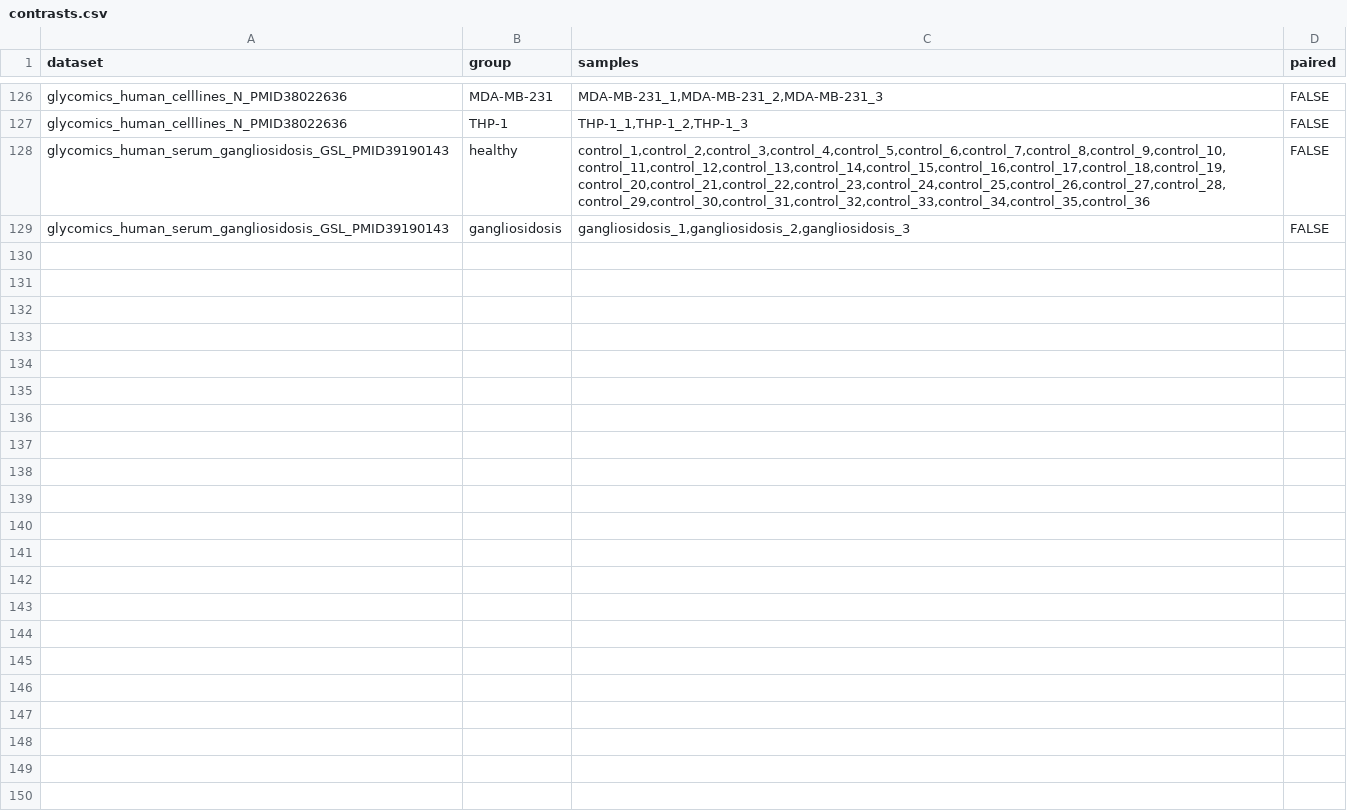
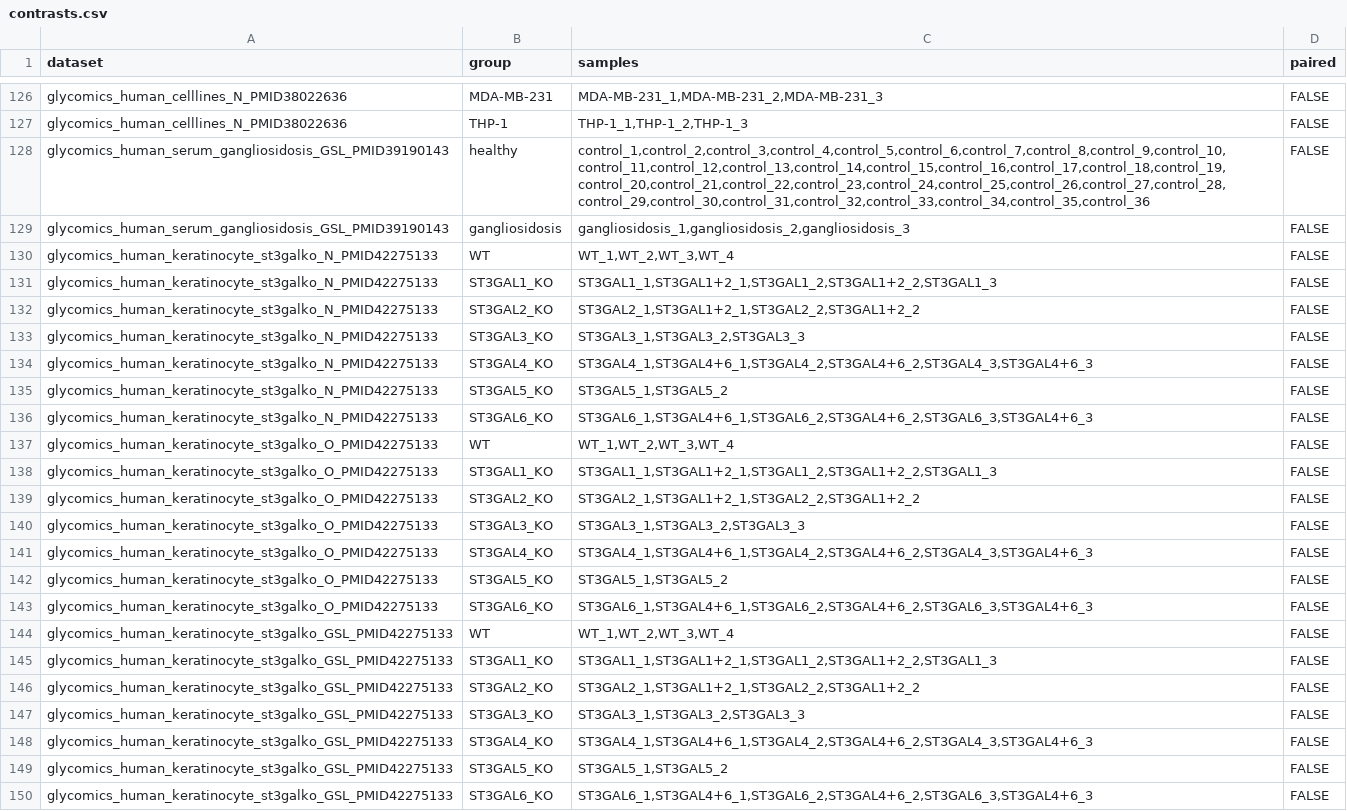
Before and after one commit to BojarLab/glycowork, a CSV file: glycowork/glycan_data/datasets/contrasts.csv, drawn as a sheet; only a part is shown, gaps mark what is left out; the diff names each change by its address in the sheet, - before the commit and + after, or states it on an @@ line.

Commit message:
add new ST3GAL KO glycomics datasets; general clean-up/polishing

```diff
--- a/glycowork/glycan_data/datasets/contrasts.csv
+++ b/glycowork/glycan_data/datasets/contrasts.csv
+row 130: glycomics_human_keratinocyte_st3galko_N_PMID42275133 | WT | WT_1,WT_2,WT_3,WT_4 | FALSE
+row 131: glycomics_human_keratinocyte_st3galko_N_PMID42275133 | ST3GAL1_KO | ST3GAL1_1,ST3GAL1+2_1,ST3GAL1_2,ST3GAL1+2_2,ST3GAL1_3 | FALSE
+row 132: glycomics_human_keratinocyte_st3galko_N_PMID42275133 | ST3GAL2_KO | ST3GAL2_1,ST3GAL1+2_1,ST3GAL2_2,ST3GAL1+2_2 | FALSE
+row 133: glycomics_human_keratinocyte_st3galko_N_PMID42275133 | ST3GAL3_KO | ST3GAL3_1,ST3GAL3_2,ST3GAL3_3 | FALSE
+row 134: glycomics_human_keratinocyte_st3galko_N_PMID42275133 | ST3GAL4_KO | ST3GAL4_1,ST3GAL4+6_1,ST3GAL4_2,ST3GAL4+6_2,ST3GAL4_3,ST3GAL4+6_3 | FALSE
+row 135: glycomics_human_keratinocyte_st3galko_N_PMID42275133 | ST3GAL5_KO | ST3GAL5_1,ST3GAL5_2 | FALSE
+row 136: glycomics_human_keratinocyte_st3galko_N_PMID42275133 | ST3GAL6_KO | ST3GAL6_1,ST3GAL4+6_1,ST3GAL6_2,ST3GAL4+6_2,ST3GAL6_3,ST3GAL4+6_3 | FALSE
+row 137: glycomics_human_keratinocyte_st3galko_O_PMID42275133 | WT | WT_1,WT_2,WT_3,WT_4 | FALSE
+row 138: glycomics_human_keratinocyte_st3galko_O_PMID42275133 | ST3GAL1_KO | ST3GAL1_1,ST3GAL1+2_1,ST3GAL1_2,ST3GAL1+2_2,ST3GAL1_3 | FALSE
+row 139: glycomics_human_keratinocyte_st3galko_O_PMID42275133 | ST3GAL2_KO | ST3GAL2_1,ST3GAL1+2_1,ST3GAL2_2,ST3GAL1+2_2 | FALSE
+row 140: glycomics_human_keratinocyte_st3galko_O_PMID42275133 | ST3GAL3_KO | ST3GAL3_1,ST3GAL3_2,ST3GAL3_3 | FALSE
+row 141: glycomics_human_keratinocyte_st3galko_O_PMID42275133 | ST3GAL4_KO | ST3GAL4_1,ST3GAL4+6_1,ST3GAL4_2,ST3GAL4+6_2,ST3GAL4_3,ST3GAL4+6_3 | FALSE
+row 142: glycomics_human_keratinocyte_st3galko_O_PMID42275133 | ST3GAL5_KO | ST3GAL5_1,ST3GAL5_2 | FALSE
+row 143: glycomics_human_keratinocyte_st3galko_O_PMID42275133 | ST3GAL6_KO | ST3GAL6_1,ST3GAL4+6_1,ST3GAL6_2,ST3GAL4+6_2,ST3GAL6_3,ST3GAL4+6_3 | FALSE
+row 144: glycomics_human_keratinocyte_st3galko_GSL_PMID42275133 | WT | WT_1,WT_2,WT_3,WT_4 | FALSE
+row 145: glycomics_human_keratinocyte_st3galko_GSL_PMID42275133 | ST3GAL1_KO | ST3GAL1_1,ST3GAL1+2_1,ST3GAL1_2,ST3GAL1+2_2,ST3GAL1_3 | FALSE
+row 146: glycomics_human_keratinocyte_st3galko_GSL_PMID42275133 | ST3GAL2_KO | ST3GAL2_1,ST3GAL1+2_1,ST3GAL2_2,ST3GAL1+2_2 | FALSE
+row 147: glycomics_human_keratinocyte_st3galko_GSL_PMID42275133 | ST3GAL3_KO | ST3GAL3_1,ST3GAL3_2,ST3GAL3_3 | FALSE
+row 148: glycomics_human_keratinocyte_st3galko_GSL_PMID42275133 | ST3GAL4_KO | ST3GAL4_1,ST3GAL4+6_1,ST3GAL4_2,ST3GAL4+6_2,ST3GAL4_3,ST3GAL4+6_3 | FALSE
+row 149: glycomics_human_keratinocyte_st3galko_GSL_PMID42275133 | ST3GAL5_KO | ST3GAL5_1,ST3GAL5_2 | FALSE
+row 150: glycomics_human_keratinocyte_st3galko_GSL_PMID42275133 | ST3GAL6_KO | ST3GAL6_1,ST3GAL4+6_1,ST3GAL6_2,ST3GAL4+6_2,ST3GAL6_3,ST3GAL4+6_3 | FALSE
```
Also changed, not shown: glycowork/glycan_data/datasets/datasets_metadata.csv, 20 other files.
__________________________________________________
**What this task involves:**
Exact copy, no pictures: please print the data above once more.

**Answer section:**
Before and after one commit to BojarLab/glycowork, a CSV file: glycowork/glycan_data/datasets/contrasts.csv, drawn as a sheet; only a part is shown, gaps mark what is left out; the diff names each change by its address in the sheet, - before the commit and + after, or states it on an @@ line.

Commit message:
add new ST3GAL KO glycomics datasets; general clean-up/polishing

```diff
--- a/glycowork/glycan_data/datasets/contrasts.csv
+++ b/glycowork/glycan_data/datasets/contrasts.csv
+row 130: glycomics_human_keratinocyte_st3galko_N_PMID42275133 | WT | WT_1,WT_2,WT_3,WT_4 | FALSE
+row 131: glycomics_human_keratinocyte_st3galko_N_PMID42275133 | ST3GAL1_KO | ST3GAL1_1,ST3GAL1+2_1,ST3GAL1_2,ST3GAL1+2_2,ST3GAL1_3 | FALSE
+row 132: glycomics_human_keratinocyte_st3galko_N_PMID42275133 | ST3GAL2_KO | ST3GAL2_1,ST3GAL1+2_1,ST3GAL2_2,ST3GAL1+2_2 | FALSE
+row 133: glycomics_human_keratinocyte_st3galko_N_PMID42275133 | ST3GAL3_KO | ST3GAL3_1,ST3GAL3_2,ST3GAL3_3 | FALSE
+row 134: glycomics_human_keratinocyte_st3galko_N_PMID42275133 | ST3GAL4_KO | ST3GAL4_1,ST3GAL4+6_1,ST3GAL4_2,ST3GAL4+6_2,ST3GAL4_3,ST3GAL4+6_3 | FALSE
+row 135: glycomics_human_keratinocyte_st3galko_N_PMID42275133 | ST3GAL5_KO | ST3GAL5_1,ST3GAL5_2 | FALSE
+row 136: glycomics_human_keratinocyte_st3galko_N_PMID42275133 | ST3GAL6_KO | ST3GAL6_1,ST3GAL4+6_1,ST3GAL6_2,ST3GAL4+6_2,ST3GAL6_3,ST3GAL4+6_3 | FALSE
+row 137: glycomics_human_keratinocyte_st3galko_O_PMID42275133 | WT | WT_1,WT_2,WT_3,WT_4 | FALSE
+row 138: glycomics_human_keratinocyte_st3galko_O_PMID42275133 | ST3GAL1_KO | ST3GAL1_1,ST3GAL1+2_1,ST3GAL1_2,ST3GAL1+2_2,ST3GAL1_3 | FALSE
+row 139: glycomics_human_keratinocyte_st3galko_O_PMID42275133 | ST3GAL2_KO | ST3GAL2_1,ST3GAL1+2_1,ST3GAL2_2,ST3GAL1+2_2 | FALSE
+row 140: glycomics_human_keratinocyte_st3galko_O_PMID42275133 | ST3GAL3_KO | ST3GAL3_1,ST3GAL3_2,ST3GAL3_3 | FALSE
+row 141: glycomics_human_keratinocyte_st3galko_O_PMID42275133 | ST3GAL4_KO | ST3GAL4_1,ST3GAL4+6_1,ST3GAL4_2,ST3GAL4+6_2,ST3GAL4_3,ST3GAL4+6_3 | FALSE
+row 142: glycomics_human_keratinocyte_st3galko_O_PMID42275133 | ST3GAL5_KO | ST3GAL5_1,ST3GAL5_2 | FALSE
+row 143: glycomics_human_keratinocyte_st3galko_O_PMID42275133 | ST3GAL6_KO | ST3GAL6_1,ST3GAL4+6_1,ST3GAL6_2,ST3GAL4+6_2,ST3GAL6_3,ST3GAL4+6_3 | FALSE
+row 144: glycomics_human_keratinocyte_st3galko_GSL_PMID42275133 | WT | WT_1,WT_2,WT_3,WT_4 | FALSE
+row 145: glycomics_human_keratinocyte_st3galko_GSL_PMID42275133 | ST3GAL1_KO | ST3GAL1_1,ST3GAL1+2_1,ST3GAL1_2,ST3GAL1+2_2,ST3GAL1_3 | FALSE
+row 146: glycomics_human_keratinocyte_st3galko_GSL_PMID42275133 | ST3GAL2_KO | ST3GAL2_1,ST3GAL1+2_1,ST3GAL2_2,ST3GAL1+2_2 | FALSE
+row 147: glycomics_human_keratinocyte_st3galko_GSL_PMID42275133 | ST3GAL3_KO | ST3GAL3_1,ST3GAL3_2,ST3GAL3_3 | FALSE
+row 148: glycomics_human_keratinocyte_st3galko_GSL_PMID42275133 | ST3GAL4_KO | ST3GAL4_1,ST3GAL4+6_1,ST3GAL4_2,ST3GAL4+6_2,ST3GAL4_3,ST3GAL4+6_3 | FALSE
+row 149: glycomics_human_keratinocyte_st3galko_GSL_PMID42275133 | ST3GAL5_KO | ST3GAL5_1,ST3GAL5_2 | FALSE
+row 150: glycomics_human_keratinocyte_st3galko_GSL_PMID42275133 | ST3GAL6_KO | ST3GAL6_1,ST3GAL4+6_1,ST3GAL6_2,ST3GAL4+6_2,ST3GAL6_3,ST3GAL4+6_3 | FALSE
```
Also changed, not shown: glycowork/glycan_data/datasets/datasets_metadata.csv, 20 other files.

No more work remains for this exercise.